▶ Task directions
Produce a verbatim copy of the data below that contains no pictures.

[Revision comparison data]
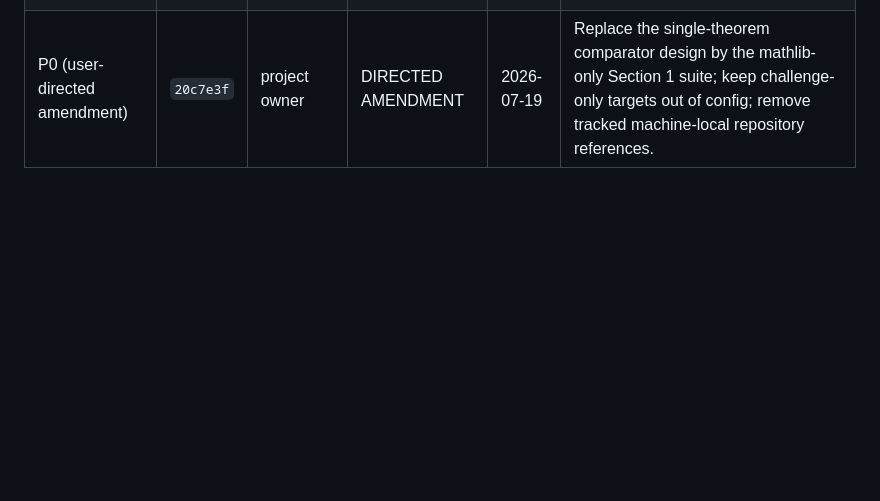
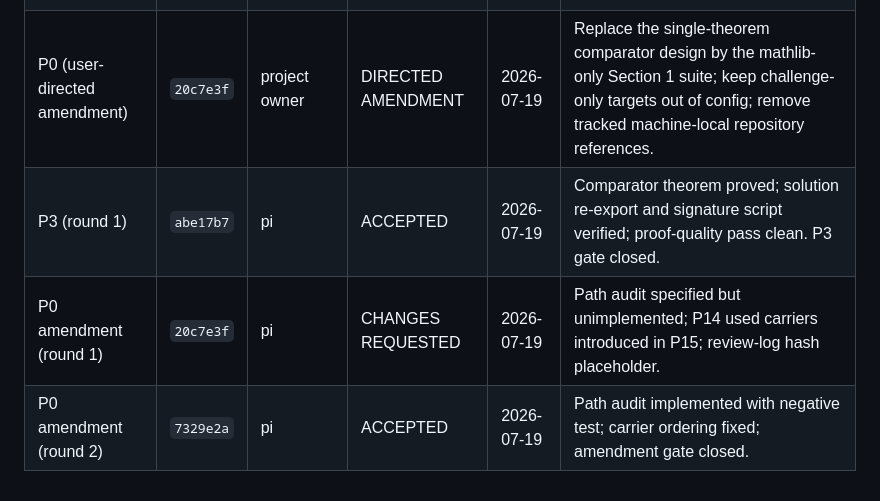
Before and after one commit to lana-agents/iut, a Markdown page: Plans/Iut4Sec1Spec.md, the part around the change. GitHub-like rendering; blank space fills up the shorter version.

Commit message:
P3: record P3 and amendment review acceptances in review log
Co-Authored-By: Claude Fable 5 <noreply@anthropic.com>
Claude-Session: https://claude.ai/code/session_01HEbZ3sN6w1keeTvuqHkLHH

```diff
--- a/Plans/Iut4Sec1Spec.md
+++ b/Plans/Iut4Sec1Spec.md
@@ -1075,3 +1075,6 @@ The orchestrator appends one line per verdict. Old verdicts are not rewritten.
 | P1 (round 3) | `22b8cb9` | pi | ACCEPTED | 2026-07-19 | CI permissions scoped; symlinks fail closed with permanent negative test. P1 gate closed. |
 | P2 (round 1) | `3d4c5c0` | pi | ACCEPTED | 2026-07-19 | Challenge/Solution byte-identical payloads, isolated mathlib-only roots, exact config, literal single-line P2 audit exception. P2 gate closed. |
 | P0 (user-directed amendment) | `20c7e3f` | project owner | DIRECTED AMENDMENT | 2026-07-19 | Replace the single-theorem comparator design by the mathlib-only Section 1 suite; keep challenge-only targets out of config; remove tracked machine-local repository references. |
+| P3 (round 1) | `abe17b7` | pi | ACCEPTED | 2026-07-19 | Comparator theorem proved; solution re-export and signature script verified; proof-quality pass clean. P3 gate closed. |
+| P0 amendment (round 1) | `20c7e3f` | pi | CHANGES REQUESTED | 2026-07-19 | Path audit specified but unimplemented; P14 used carriers introduced in P15; review-log hash placeholder. |
+| P0 amendment (round 2) | `7329e2a` | pi | ACCEPTED | 2026-07-19 | Path audit implemented with negative test; carrier ordering fixed; amendment gate closed. |
```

▶ Answer to this problem
Before and after one commit to lana-agents/iut, a Markdown page: Plans/Iut4Sec1Spec.md, the part around the change. GitHub-like rendering; blank space fills up the shorter version.

Commit message:
P3: record P3 and amendment review acceptances in review log
Co-Authored-By: Claude Fable 5 <noreply@anthropic.com>
Claude-Session: https://claude.ai/code/session_01HEbZ3sN6w1keeTvuqHkLHH

```diff
--- a/Plans/Iut4Sec1Spec.md
+++ b/Plans/Iut4Sec1Spec.md
@@ -1075,3 +1075,6 @@ The orchestrator appends one line per verdict. Old verdicts are not rewritten.
 | P1 (round 3) | `22b8cb9` | pi | ACCEPTED | 2026-07-19 | CI permissions scoped; symlinks fail closed with permanent negative test. P1 gate closed. |
 | P2 (round 1) | `3d4c5c0` | pi | ACCEPTED | 2026-07-19 | Challenge/Solution byte-identical payloads, isolated mathlib-only roots, exact config, literal single-line P2 audit exception. P2 gate closed. |
 | P0 (user-directed amendment) | `20c7e3f` | project owner | DIRECTED AMENDMENT | 2026-07-19 | Replace the single-theorem comparator design by the mathlib-only Section 1 suite; keep challenge-only targets out of config; remove tracked machine-local repository references. |
+| P3 (round 1) | `abe17b7` | pi | ACCEPTED | 2026-07-19 | Comparator theorem proved; solution re-export and signature script verified; proof-quality pass clean. P3 gate closed. |
+| P0 amendment (round 1) | `20c7e3f` | pi | CHANGES REQUESTED | 2026-07-19 | Path audit specified but unimplemented; P14 used carriers introduced in P15; review-log hash placeholder. |
+| P0 amendment (round 2) | `7329e2a` | pi | ACCEPTED | 2026-07-19 | Path audit implemented with negative test; carrier ordering fixed; amendment gate closed. |
```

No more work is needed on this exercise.